### Brief
With the string "shown" as the filter, copy each matching line from the records.

### Dataset excerpts
+-------+

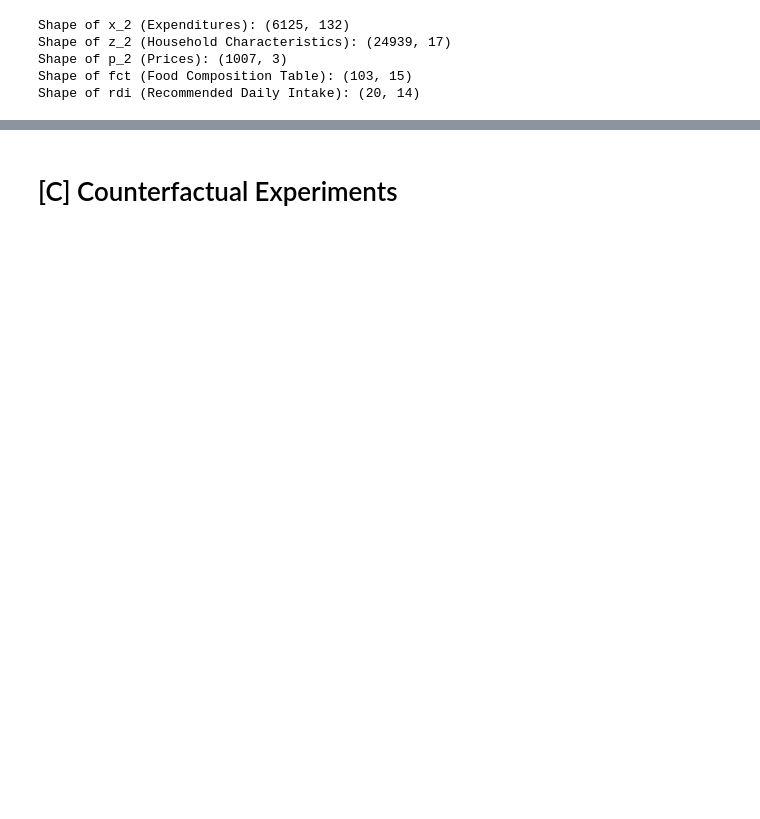
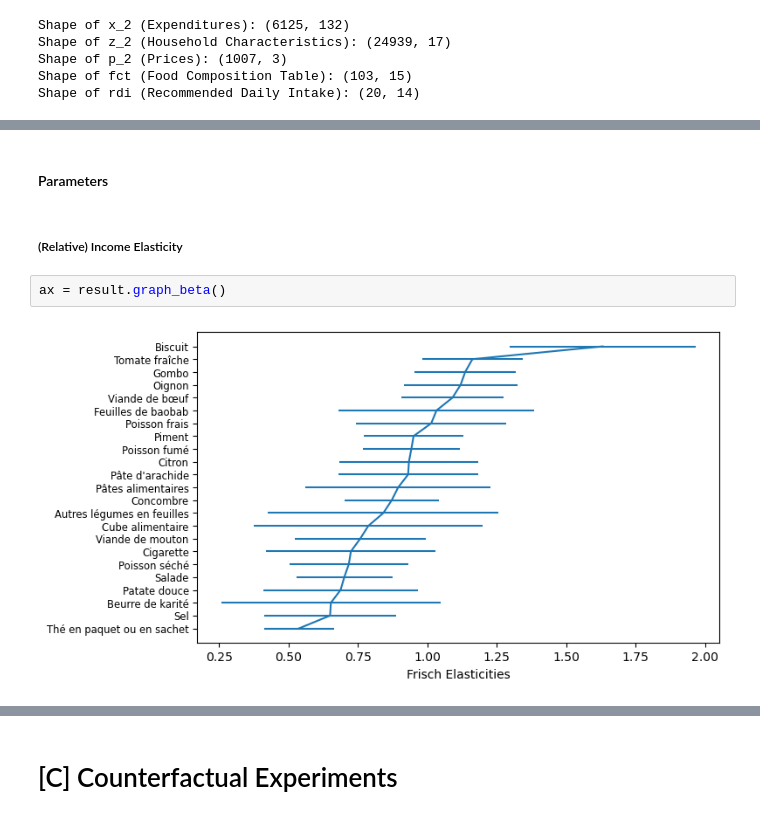
Before and after one commit to JackPollard4/Project-3-, a Jupyter notebook: Jack Mali Document.ipynb, the cells around one changed output, grey strips where cells are left out. Drawn from its saved outputs; the diff is of its cells as text; blank space fills up the shorter version.

```diff
--- a/Jack Mali Document.ipynb
+++ b/Jack Mali Document.ipynb
@@ -539,0 +531,8 @@ Note: you may need to restart the kernel to use updated packages.
+# %% [markdown]
+#### Parameters
+# %% [markdown]
+##### (Relative) Income Elasticity
+# %%
+ax = result.graph_beta()
+# %% [output]
+[figure, added]
```
Also changed, not shown: parts of 29 cells of this notebook.
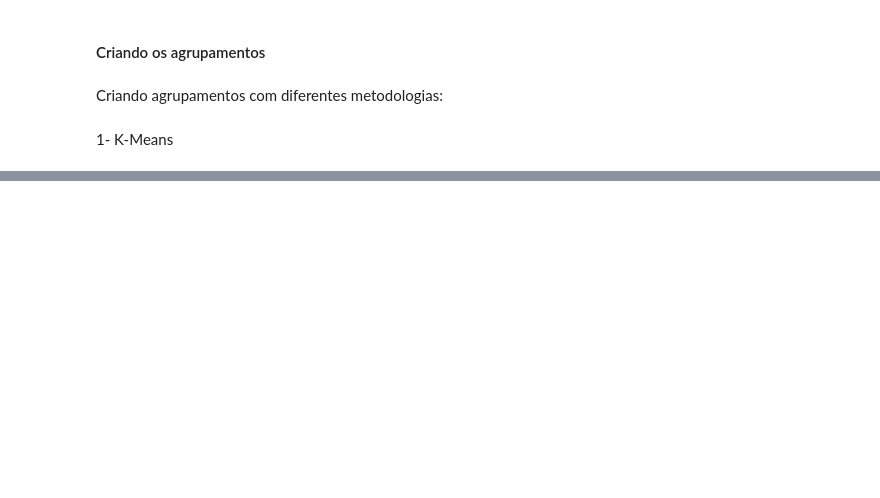
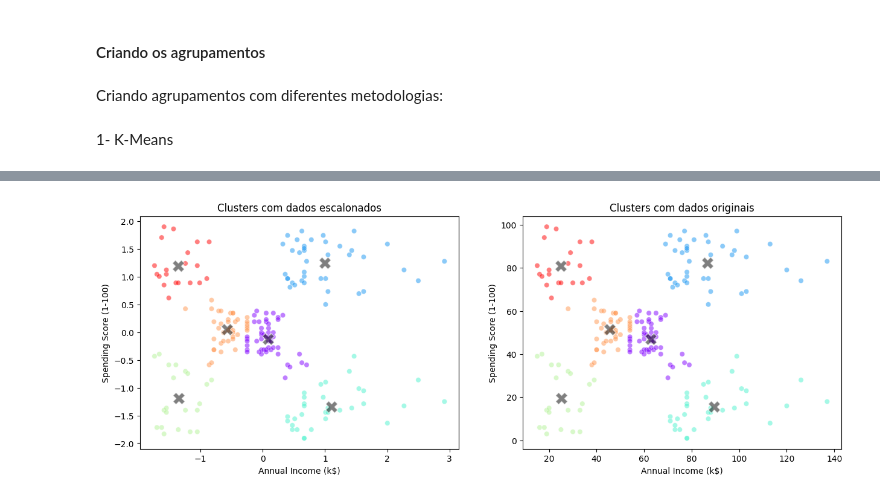
Before and after one commit to torvess/clusterizacao_consumidores_kmeans_Jun-2024, a Jupyter notebook: grupo_consumidores.ipynb, the cells around one changed output, grey strips where cells are left out. Saved outputs shown, nothing was run; the diff lists cells and outputs as text; code cells hidden in the pictures; blank space fills up the shorter version.

```diff
--- a/grupo_consumidores.ipynb
+++ b/grupo_consumidores.ipynb
@@ -117,0 +209,27 @@ Criando agrupamentos com diferentes metodologias:
+# %%
+# configurando os gráficos
+fig, ax = plt.subplots(nrows=1, ncols=2, figsize=(15, 5))
+
+## dados escalonados
+# plotando os dados identificando com cores diferentes os clusters
+sns.scatterplot(data=dados_escalonados, x='Annual Income (k$)', y='Spending Score (1-100)', c=kmeans_labels_escalonados, alpha=0.5, cmap='rainbow', ax=ax[0])
+ax[0].set_title('Clusters com dados escalonados')
+ax[0].set_xlabel('Annual Income (k$)')
+ax[0].set_ylabel('Spending Score (1-100)')
+
+# plotando os centroides
+sns.scatterplot(x=centroides_escalonados[:, 0], y=centroides_escalonados[:, 1], s=200, c='black', alpha=0.5, marker='X', ax=ax[0])
+
+## dados originais
+# plotando os dados identificando com cores diferentes os clusters
+sns.scatterplot(data=dados, x='Annual Income (k$)', y='Spending Score (1-100)', c=kmeans_labels, alpha=0.5, cmap='rainbow', ax=ax[1])
+ax[1].set_title('Clusters com dados originais')
+ax[1].set_xlabel('Annual Income (k$)')
+ax[1].set_label('Spending Score (1-100)')
+
+# plotando os centroides
+sns.scatterplot(x=centroides[:,0], y=centroides[:,1], s=200, c='black', alpha=0.5, marker='X', ax=ax[1])
+
+plt.show()
+# %% [output]
+[figure, added]
```
Also changed, not shown: parts of 12 cells of this notebook.
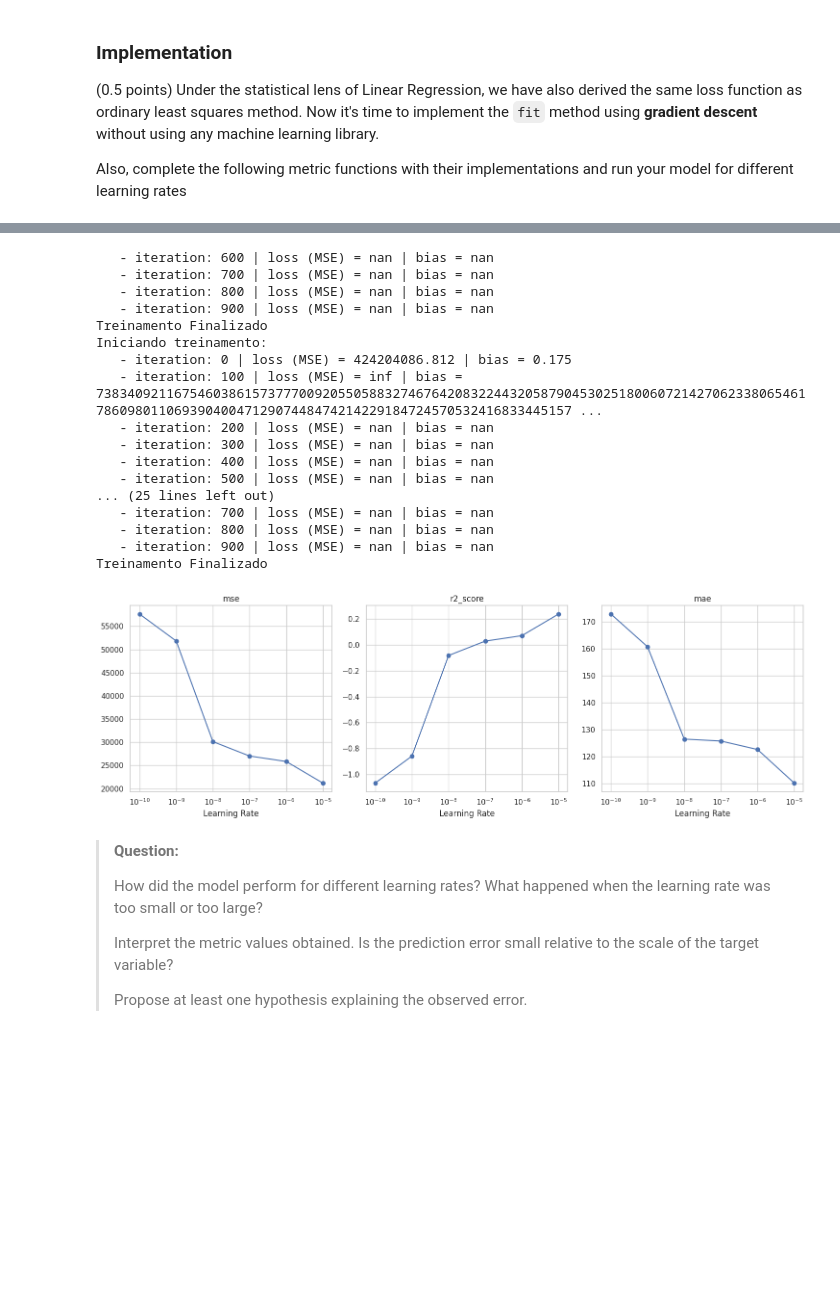
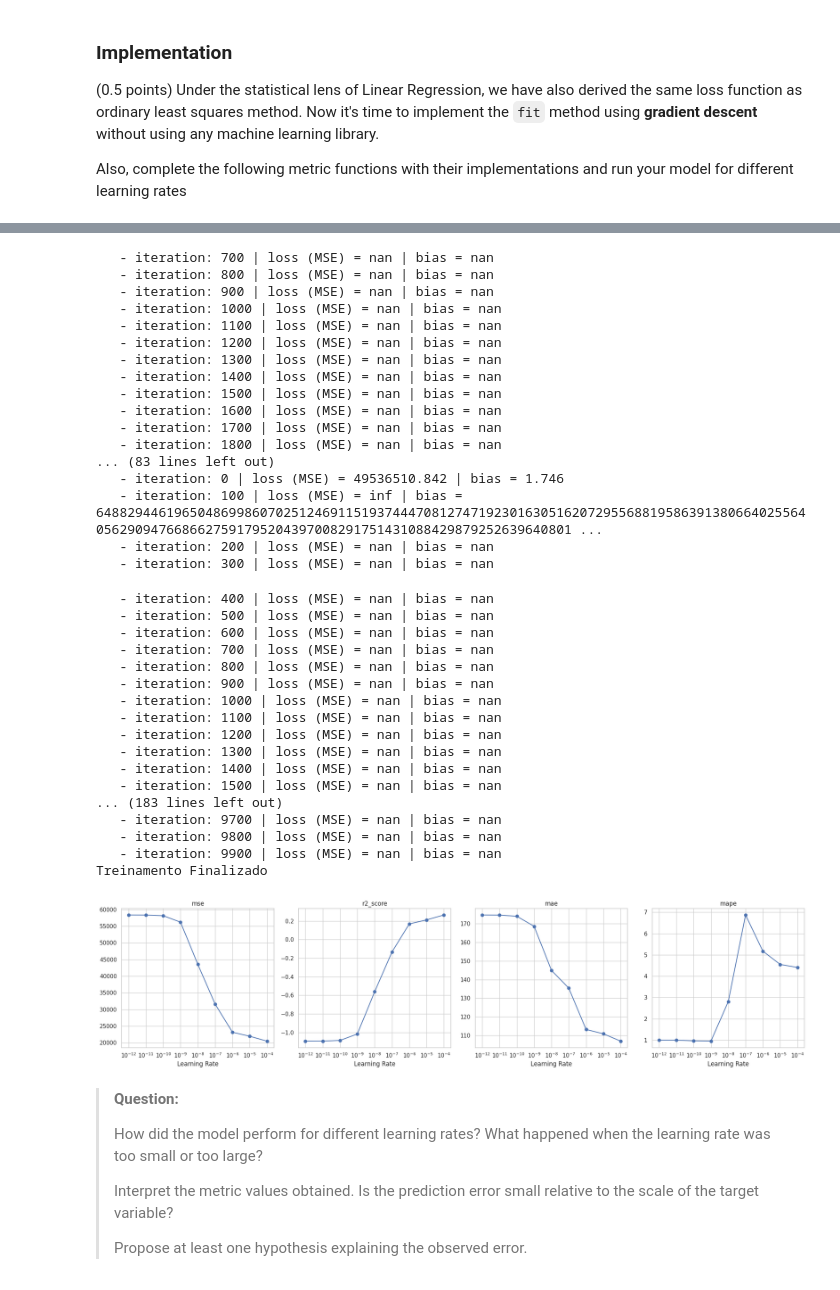
Before and after one commit to sll-bruno/machine-learning-projects, a Jupyter notebook: Tarefa1/mc886_1s2026-assignment_1.ipynb, the cells around one changed output, grey strips where cells are left out. Drawn from its saved outputs; the diff is of its cells as text; code cells hidden in the pictures; blank space fills up the shorter version.

```diff
--- a/Tarefa1/mc886_1s2026-assignment_1.ipynb
+++ b/Tarefa1/mc886_1s2026-assignment_1.ipynb
@@ -540,9 +540,7 @@ def preprocess_data(df: pd.DataFrame) -> tuple[NDArray[np.float64], NDArray[np.f
     categoric_cols = ['mnth','yr', 'hr', 'weekday', 'weathersit']
 
     data_zero = train_df['dteday'].min()
-    train_df['day'] = (train_df['dteday'] - data_zero).dt.days
-    test_df['day'] = (test_df['dteday'] - data_zero).dt.days
-
+    data['day'] = (pd.to_datetime(data['dteday']) - data_zero).dt.days
 
     data.drop(columns=cols_to_drop, inplace=True)
 
@@ -687,6 +685,16 @@ def mae(y_true: NDArray[np.float64], y_pred: NDArray[np.float64]) -> float:
 
     return np.mean(np.abs(y_true - y_pred))
 
+def mape(y_true: NDArray[np.float64], y_pred: NDArray[np.float64]) -> float:
+    n = y_pred.shape[0]
+
+    # Garante que y_pred e y_true tem tamanhos iguais
+    assert n == y_true.shape[0], "y_pred e y_true tem tamanhos diferentes"
+
+    epsilon = 1e-8
+    return np.mean(np.abs((y_true - y_pred) / (y_true + epsilon)))
+
+
 
 # You can implement other metrics if you want, for example
 # - Mean Absolute Percentage Error (MAPE)
@@ -710,7 +718,7 @@ class LinearRegression:
         self.weights = np.zeros(n_features)
         self.bias = 0.0
 
-        print("Iniciando treinamento:")
+        print(f"Iniciando treinamento( learning_rate = {self.learning_rate} ):")
         for i in range(self.n_iterations):
 
             #Calcula gradiente
@@ -785,7 +793,7 @@ None
 # %%
 # You can experiment with a pre-defined set of learning rates or
 # with a range of learning rates (e.g. logarithmically spaced)
-lrs = np.logspace(-10, -1, num=10)
+lrs = np.logspace(-12, -1, num=12)
 
 print(f"Learning Rates de Treinamento = {lrs}")
 
@@ -793,22 +801,24 @@ performances = {
     "mse": [],
     "r2_score": [],
     "mae": [],
+    "mape": [],
     # Add other metrics here if you implemented them
 }
 
 for lr in lrs:
-    model = LinearRegression(learning_rate=lr, n_iterations=1000)
+    model = LinearRegression(learning_rate=lr, n_iterations=10000)
     model.fit(X, y)
     y_pred = model.predict(X)
 
     mse_score = mse(y, y_pred)
     r2 = r2_score(y, y_pred)
     mae_score = mae(y, y_pred)
+    mape_score = mape(y,y_pred)
 
     performances["mse"].append(mse_score)
     performances["r2_score"].append(r2)
     performances["mae"].append(mae_score)
-    # Add other metrics here if you implemented them
+    performances["mape"].append(mape_score)
 
 plot_results(lrs, performances)
 # %% [output]
@@ -832,21 +842,38 @@ Iniciando treinamento:
-   - iteration: 600 | loss (MSE) = nan | bias = nan
    - iteration: 700 | loss (MSE) = nan | bias = nan
    - iteration: 800 | loss (MSE) = nan | bias = nan
    - iteration: 900 | loss (MSE) = nan | bias = nan
-Treinamento Finalizado
-Iniciando treinamento:
-   - iteration: 0 | loss (MSE) = 424204086.812 | bias = 0.175
-   - iteration: 100 | loss (MSE) = inf | bias = 73834092116754603861573777009205505883274676420832244320587904530251800607214270623380654617860980110693904004712907448474214229184724570532416833445157 ...
+   - iteration: 1000 | loss (MSE) = nan | bias = nan
+   - iteration: 1100 | loss (MSE) = nan | bias = nan
+   - iteration: 1200 | loss (MSE) = nan | bias = nan
+   - iteration: 1300 | loss (MSE) = nan | bias = nan
+   - iteration: 1400 | loss (MSE) = nan | bias = nan
+   - iteration: 1500 | loss (MSE) = nan | bias = nan
+   - iteration: 1600 | loss (MSE) = nan | bias = nan
+   - iteration: 1700 | loss (MSE) = nan | bias = nan
+   - iteration: 1800 | loss (MSE) = nan | bias = nan
+... (83 lines left out)
+   - iteration: 0 | loss (MSE) = 49536510.842 | bias = 1.746
+   - iteration: 100 | loss (MSE) = inf | bias = 64882944619650486998607025124691151937444708127471923016305162072955688195863913806640255640562909476686627591795204397008291751431088429879252639640801 ...
    - iteration: 200 | loss (MSE) = nan | bias = nan
    - iteration: 300 | loss (MSE) = nan | bias = nan
-   - iteration: 400 | loss (MSE) = nan | bias = nan
-   - iteration: 500 | loss (MSE) = nan | bias = nan
-... (25 lines left out)
-   - iteration: 700 | loss (MSE) = nan | bias = nan
-   - iteration: 800 | loss (MSE) = nan | bias = nan
-   - iteration: 900 | loss (MSE) = nan | bias = nan
-Treinamento Finalizado
+   - iteration: 400 | loss (MSE) = nan | bias = nan
+   - iteration: 500 | loss (MSE) = nan | bias = nan
+   - iteration: 600 | loss (MSE) = nan | bias = nan
+   - iteration: 700 | loss (MSE) = nan | bias = nan
+   - iteration: 800 | loss (MSE) = nan | bias = nan
+   - iteration: 900 | loss (MSE) = nan | bias = nan
+   - iteration: 1000 | loss (MSE) = nan | bias = nan
+   - iteration: 1100 | loss (MSE) = nan | bias = nan
+   - iteration: 1200 | loss (MSE) = nan | bias = nan
+   - iteration: 1300 | loss (MSE) = nan | bias = nan
+   - iteration: 1400 | loss (MSE) = nan | bias = nan
+   - iteration: 1500 | loss (MSE) = nan | bias = nan
+... (183 lines left out)
+   - iteration: 9700 | loss (MSE) = nan | bias = nan
+   - iteration: 9800 | loss (MSE) = nan | bias = nan
+   - iteration: 9900 | loss (MSE) = nan | bias = nan
+Treinamento Finalizado
-[figure, old version]
+[figure, new version]
 # %% [markdown]
 > **Question:**
 >
```
Also changed, not shown: parts of 5 cells of this notebook.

+-------+

### Your response
Also changed, not shown: parts of 29 cells of this notebook.
Before and after one commit to torvess/clusterizacao_consumidores_kmeans_Jun-2024, a Jupyter notebook: grupo_consumidores.ipynb, the cells around one changed output, grey strips where cells are left out. Saved outputs shown, nothing was run; the diff lists cells and outputs as text; code cells hidden in the pictures; blank space fills up the shorter version.
Also changed, not shown: parts of 12 cells of this notebook.
Also changed, not shown: parts of 5 cells of this notebook.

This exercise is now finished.